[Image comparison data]
---+---

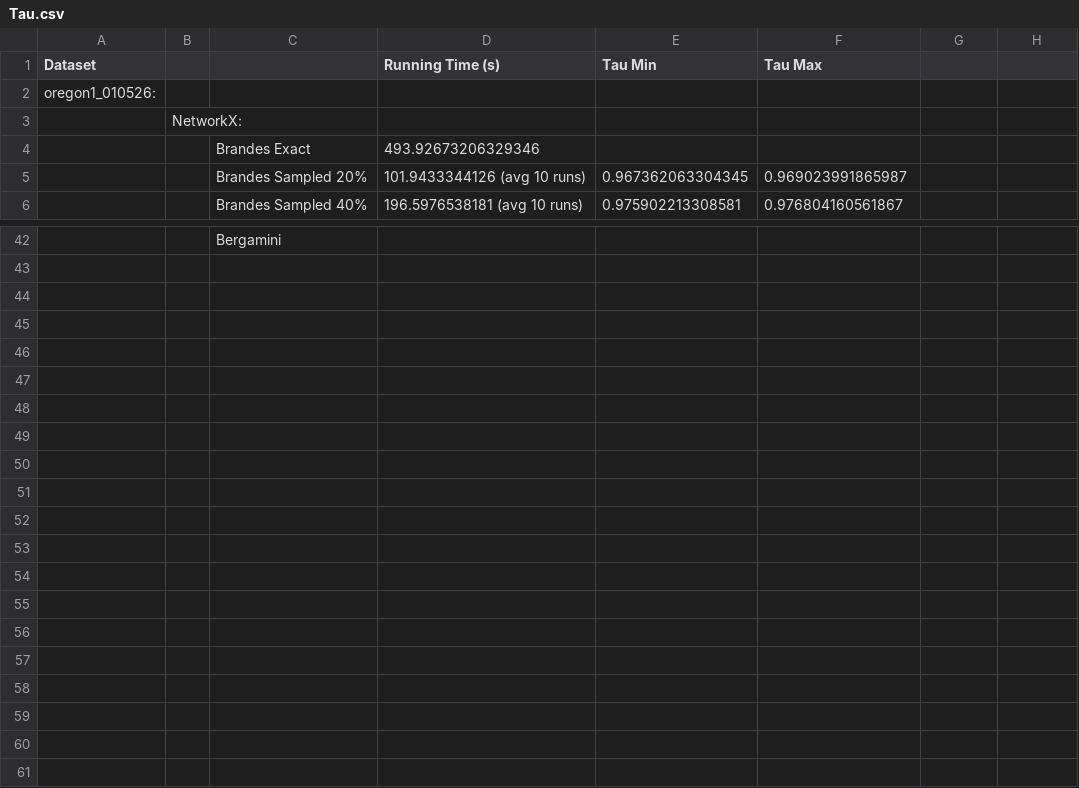
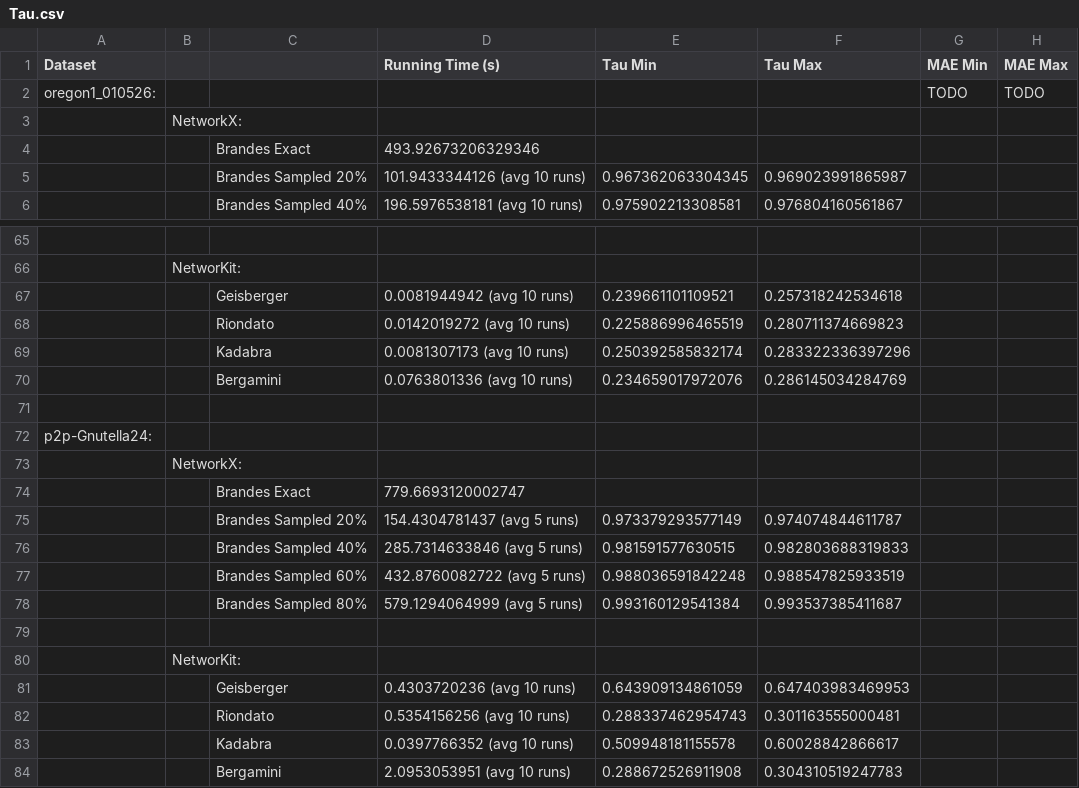
Before and after one commit to RobinT14/SNACS, a CSV file: Scripts/Tau.csv, drawn as a sheet; only a part is shown, gaps mark what is left out; addresses are those after the commit; the diff covers the shown part only; the diff names each change by its address in the sheet, - before the commit and + after, or states it on an @@ line.

```diff
--- a/Scripts/Tau.csv
+++ b/Scripts/Tau.csv
-G1: (empty)
+G1: MAE Min
-H1: (empty)
+H1: MAE Max
-G2 (MAE Min): (empty)
+G2 (MAE Min): TODO
-H2 (MAE Max): (empty)
+H2 (MAE Max): TODO
-C65: Bergamini
+C65: (empty)
+row 66:  | NetworKit:
+row 67:  |  | Geisberger | 0.0081944942 (avg 10 runs) | 0.239661101109521 | 0.257318242534618
+row 68:  |  | Riondato | 0.0142019272 (avg 10 runs) | 0.225886996465519 | 0.280711374669823
+row 69:  |  | Kadabra | 0.0081307173 (avg 10 runs) | 0.250392585832174 | 0.283322336397296
+row 70:  |  | Bergamini | 0.0763801336 (avg 10 runs) | 0.234659017972076 | 0.286145034284769
+row 71: (empty)
+row 72: p2p-Gnutella24:
+row 73:  | NetworkX:
+row 74:  |  | Brandes Exact | 779.6693120002747
+row 75:  |  | Brandes Sampled 20% | 154.4304781437 (avg 5 runs) | 0.973379293577149 | 0.974074844611787
+row 76:  |  | Brandes Sampled 40% | 285.7314633846 (avg 5 runs) | 0.981591577630515 | 0.982803688319833
+row 77:  |  | Brandes Sampled 60% | 432.8760082722 (avg 5 runs) | 0.988036591842248 | 0.988547825933519
+row 78:  |  | Brandes Sampled 80% | 579.1294064999 (avg 5 runs) | 0.993160129541384 | 0.993537385411687
+row 79: (empty)
+row 80:  | NetworKit:
+row 81:  |  | Geisberger | 0.4303720236 (avg 10 runs) | 0.643909134861059 | 0.647403983469953
+row 82:  |  | Riondato | 0.5354156256 (avg 10 runs) | 0.288337462954743 | 0.301163555000481
+row 83:  |  | Kadabra | 0.0397766352 (avg 10 runs) | 0.509948181155578 | 0.60028842866617
+row 84:  |  | Bergamini | 2.0953053951 (avg 10 runs) | 0.288672526911908 | 0.304310519247783
```
Also changed, not shown: 27 added rows, 4 removed rows and 4 edited cells elsewhere in this file.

---+---

» **What to produce**
Reply with the count alone: how many lines of the records contain the string "Geisberger"?

» **Solution to the exercise**
2